- Adiponectin is an important white adipose-derived adipokine linked to energy homeostasis and reproductive function. This study aims to reveal the expression and role of adiponectin system in ovaries under the acute malnutrition. In this study, 48 h food deprivation significantly inhibited ovarian growth by suppressing cell proliferation and inducing cell apoptosis in the ovaries of gonadotrophin-…

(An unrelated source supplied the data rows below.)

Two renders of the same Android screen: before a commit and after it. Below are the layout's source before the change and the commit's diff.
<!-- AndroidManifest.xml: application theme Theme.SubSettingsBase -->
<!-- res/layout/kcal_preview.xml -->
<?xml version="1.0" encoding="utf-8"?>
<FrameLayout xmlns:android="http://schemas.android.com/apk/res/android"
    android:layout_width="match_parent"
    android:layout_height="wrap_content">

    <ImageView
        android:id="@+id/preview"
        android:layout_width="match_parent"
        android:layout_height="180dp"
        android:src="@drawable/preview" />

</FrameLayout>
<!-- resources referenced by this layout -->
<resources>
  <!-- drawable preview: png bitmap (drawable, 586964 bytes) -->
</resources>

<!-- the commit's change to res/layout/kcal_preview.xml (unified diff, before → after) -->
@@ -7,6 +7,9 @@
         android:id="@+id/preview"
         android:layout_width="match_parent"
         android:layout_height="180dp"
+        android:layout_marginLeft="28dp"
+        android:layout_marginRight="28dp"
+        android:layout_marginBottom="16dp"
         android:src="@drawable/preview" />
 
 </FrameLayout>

Adiponectin is an important white adipose-derived adipokine linked to energy homeostasis and reproductive function. This study aims to reveal the expression and role of adiponectin system in ovaries under the acute malnutrition. In this study, 48 h food deprivation significantly inhibited ovarian growth by suppressing cell proliferation and inducing cell apoptosis in the ovaries of gonadotrophin-primed immature mice. It was also accompanied by significantly decelerated basic metabolism (glucose, triacylglycerol and cholesterol), varied steroid hormones (follicle-stimulating hormone, luteinizing hormone and estradiol) and vanishment of the peri-ovarian fat. It is noteworthy that after acute fasting, the adiponectin levels in ovaries rather than in blood were significantly elevated. Immunohistochemical study demonstrated that adiponectin and its receptors (AdipoR1 and AdipoR2) primarily appeared in ovarian somatic and/or germ cells, and their protein expressions were up-regulated in the ovaries from fasted mice. Further in vitro study verified that adipoR1/2 agonist obviously inhibited follicle-stimulating hormone-induced oocyte meiotic resumption, while the antagonist significantly enhanced the percentage of oocyte maturation in the absence of follicle-stimulating hormone. Furthermore, the building up of peri-ovarian fat under physiological status in mice showed a positive correlation with both the hypertrophy of adipocytes and growth of ovaries. Taken together, these findings indicate that the up-regulation of adiponectin system disturb the normal female reproductive function under the malnutrition status, and it may be associated with the loss of peri-ovarian fat depots.